» Task description
Pick every line out of the entries below that holds the string "index", and report them.

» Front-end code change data
################

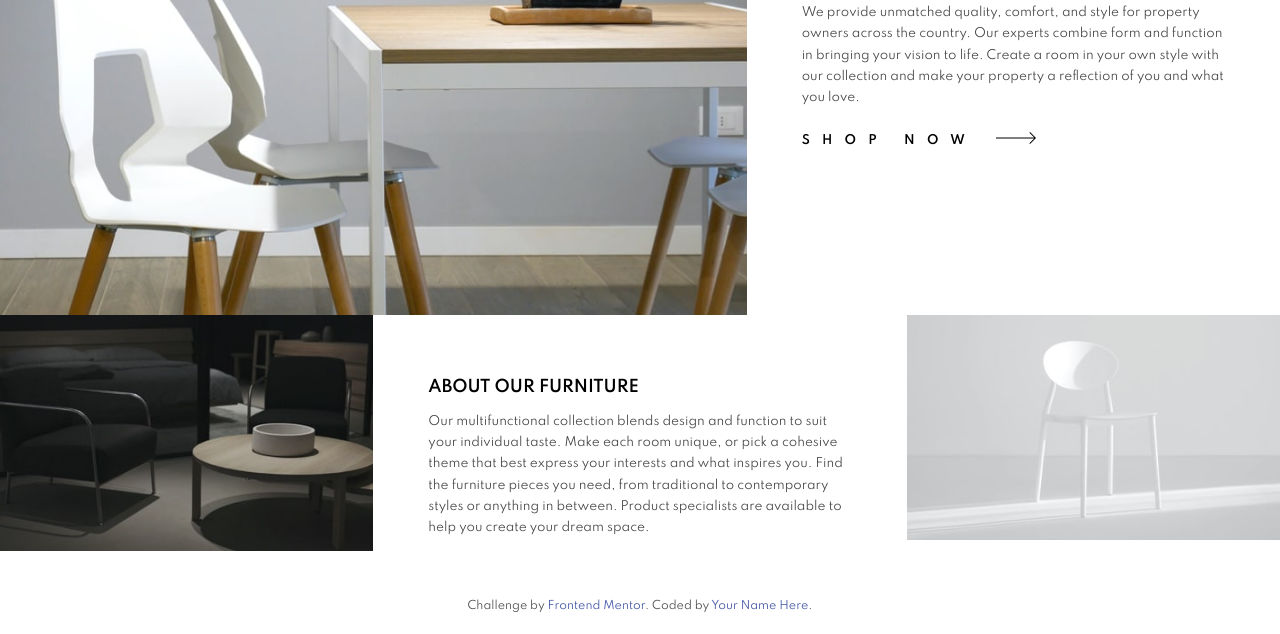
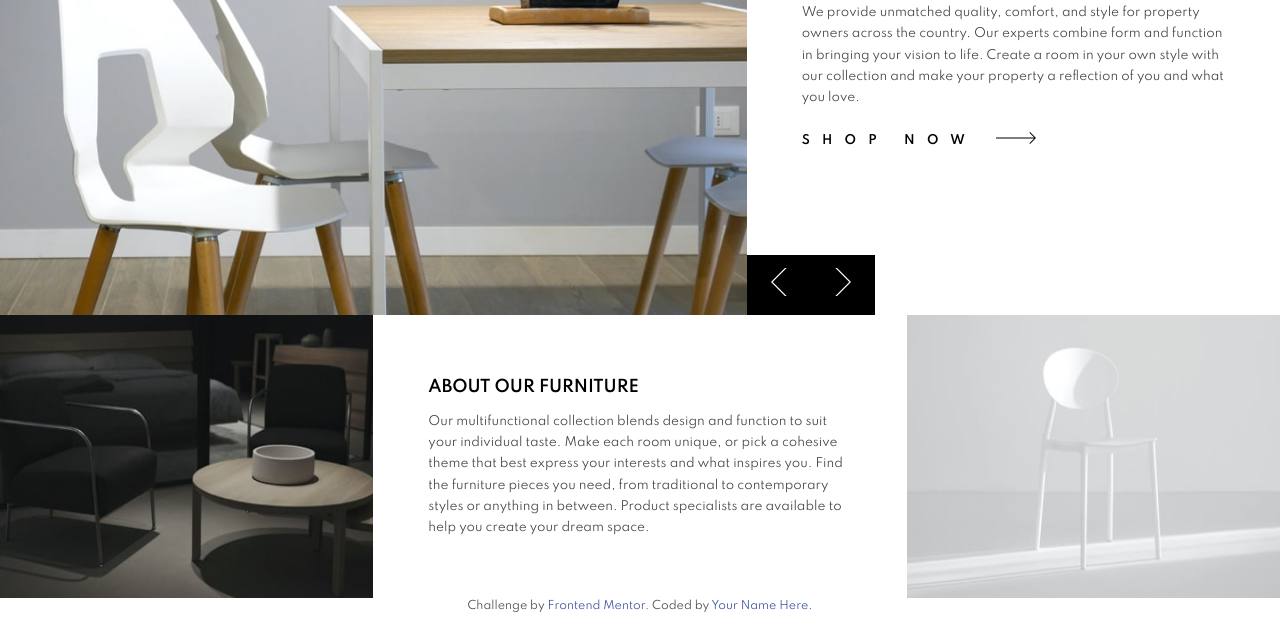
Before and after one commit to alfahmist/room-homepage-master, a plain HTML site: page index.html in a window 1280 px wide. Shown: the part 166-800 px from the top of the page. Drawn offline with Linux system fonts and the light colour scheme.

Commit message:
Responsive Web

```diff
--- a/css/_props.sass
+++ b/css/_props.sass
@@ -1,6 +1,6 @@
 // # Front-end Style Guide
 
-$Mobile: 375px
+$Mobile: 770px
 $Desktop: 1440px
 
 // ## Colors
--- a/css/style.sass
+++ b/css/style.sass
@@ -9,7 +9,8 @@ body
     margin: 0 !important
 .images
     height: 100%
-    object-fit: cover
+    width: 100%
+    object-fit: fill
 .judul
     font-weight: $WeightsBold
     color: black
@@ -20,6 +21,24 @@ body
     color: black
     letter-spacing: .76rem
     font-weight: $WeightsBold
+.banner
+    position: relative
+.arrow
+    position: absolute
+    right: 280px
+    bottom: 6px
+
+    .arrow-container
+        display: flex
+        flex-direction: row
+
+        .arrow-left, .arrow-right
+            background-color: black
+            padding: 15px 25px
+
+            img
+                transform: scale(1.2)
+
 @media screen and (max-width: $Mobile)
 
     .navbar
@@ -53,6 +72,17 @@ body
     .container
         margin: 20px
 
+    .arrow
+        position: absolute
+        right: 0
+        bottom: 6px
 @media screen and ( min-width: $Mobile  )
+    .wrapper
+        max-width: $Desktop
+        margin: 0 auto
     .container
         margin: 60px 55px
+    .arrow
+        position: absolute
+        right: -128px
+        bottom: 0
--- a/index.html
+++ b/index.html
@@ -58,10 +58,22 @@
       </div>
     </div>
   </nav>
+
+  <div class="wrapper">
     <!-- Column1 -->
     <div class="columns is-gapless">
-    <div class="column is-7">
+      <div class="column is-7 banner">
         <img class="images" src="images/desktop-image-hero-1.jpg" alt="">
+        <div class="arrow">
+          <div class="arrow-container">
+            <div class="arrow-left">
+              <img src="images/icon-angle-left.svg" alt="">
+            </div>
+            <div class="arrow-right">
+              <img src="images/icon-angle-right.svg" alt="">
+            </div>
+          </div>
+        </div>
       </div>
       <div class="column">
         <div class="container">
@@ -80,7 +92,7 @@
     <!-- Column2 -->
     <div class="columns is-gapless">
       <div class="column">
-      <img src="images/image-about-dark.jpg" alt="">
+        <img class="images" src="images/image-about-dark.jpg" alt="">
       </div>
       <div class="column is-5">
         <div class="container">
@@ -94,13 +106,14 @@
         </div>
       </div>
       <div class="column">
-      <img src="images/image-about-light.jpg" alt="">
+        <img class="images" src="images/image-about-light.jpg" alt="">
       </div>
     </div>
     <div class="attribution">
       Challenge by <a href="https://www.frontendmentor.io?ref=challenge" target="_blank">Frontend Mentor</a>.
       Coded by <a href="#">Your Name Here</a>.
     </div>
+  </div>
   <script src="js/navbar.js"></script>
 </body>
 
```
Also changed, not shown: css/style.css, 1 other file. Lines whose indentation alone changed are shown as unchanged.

################

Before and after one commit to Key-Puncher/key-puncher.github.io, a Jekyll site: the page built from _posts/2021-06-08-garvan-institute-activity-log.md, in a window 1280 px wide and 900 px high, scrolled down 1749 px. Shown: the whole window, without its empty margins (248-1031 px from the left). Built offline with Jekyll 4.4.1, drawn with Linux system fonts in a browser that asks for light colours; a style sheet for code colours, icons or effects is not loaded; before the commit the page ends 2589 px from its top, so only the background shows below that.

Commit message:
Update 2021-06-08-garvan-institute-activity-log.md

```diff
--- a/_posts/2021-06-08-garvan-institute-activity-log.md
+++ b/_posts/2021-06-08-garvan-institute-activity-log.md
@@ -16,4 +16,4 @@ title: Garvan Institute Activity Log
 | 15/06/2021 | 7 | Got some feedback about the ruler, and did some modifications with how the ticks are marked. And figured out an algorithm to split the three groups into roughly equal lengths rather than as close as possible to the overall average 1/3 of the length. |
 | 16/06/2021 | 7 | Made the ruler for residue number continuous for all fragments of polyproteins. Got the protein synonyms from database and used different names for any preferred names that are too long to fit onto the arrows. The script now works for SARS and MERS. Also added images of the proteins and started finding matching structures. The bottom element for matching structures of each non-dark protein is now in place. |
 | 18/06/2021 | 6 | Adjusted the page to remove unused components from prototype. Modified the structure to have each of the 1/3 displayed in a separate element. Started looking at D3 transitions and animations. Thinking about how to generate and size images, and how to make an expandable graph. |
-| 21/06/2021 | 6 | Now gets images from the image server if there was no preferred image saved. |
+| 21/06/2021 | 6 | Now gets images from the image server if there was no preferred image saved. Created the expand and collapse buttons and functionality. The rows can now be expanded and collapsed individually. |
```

################

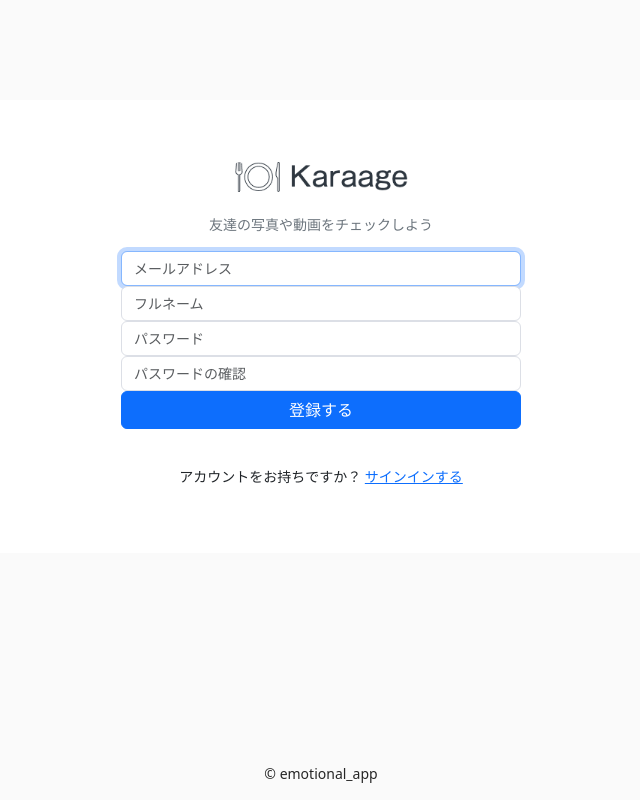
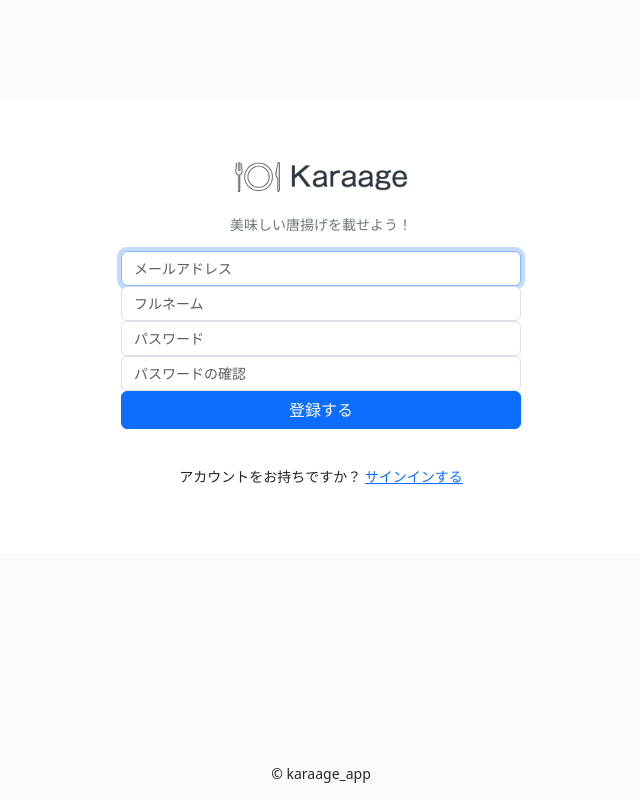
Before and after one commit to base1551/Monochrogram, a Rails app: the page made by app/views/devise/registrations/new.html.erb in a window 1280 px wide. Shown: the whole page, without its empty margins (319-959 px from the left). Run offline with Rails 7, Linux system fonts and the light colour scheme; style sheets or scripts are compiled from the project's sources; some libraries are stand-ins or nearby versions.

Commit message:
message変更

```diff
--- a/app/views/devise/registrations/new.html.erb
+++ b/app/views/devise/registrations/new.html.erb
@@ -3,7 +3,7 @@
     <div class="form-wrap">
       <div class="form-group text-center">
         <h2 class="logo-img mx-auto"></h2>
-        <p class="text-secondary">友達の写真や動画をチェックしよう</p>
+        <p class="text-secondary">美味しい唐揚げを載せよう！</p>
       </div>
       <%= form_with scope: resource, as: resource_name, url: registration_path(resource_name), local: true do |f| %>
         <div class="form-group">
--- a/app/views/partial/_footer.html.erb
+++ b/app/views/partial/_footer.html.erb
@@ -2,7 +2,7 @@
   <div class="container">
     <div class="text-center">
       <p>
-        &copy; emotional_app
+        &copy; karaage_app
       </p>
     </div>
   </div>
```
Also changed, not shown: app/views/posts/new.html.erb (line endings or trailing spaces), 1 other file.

################

» Result
Before and after one commit to alfahmist/room-homepage-master, a plain HTML site: page index.html in a window 1280 px wide. Shown: the part 166-800 px from the top of the page. Drawn offline with Linux system fonts and the light colour scheme.
--- a/index.html
+++ b/index.html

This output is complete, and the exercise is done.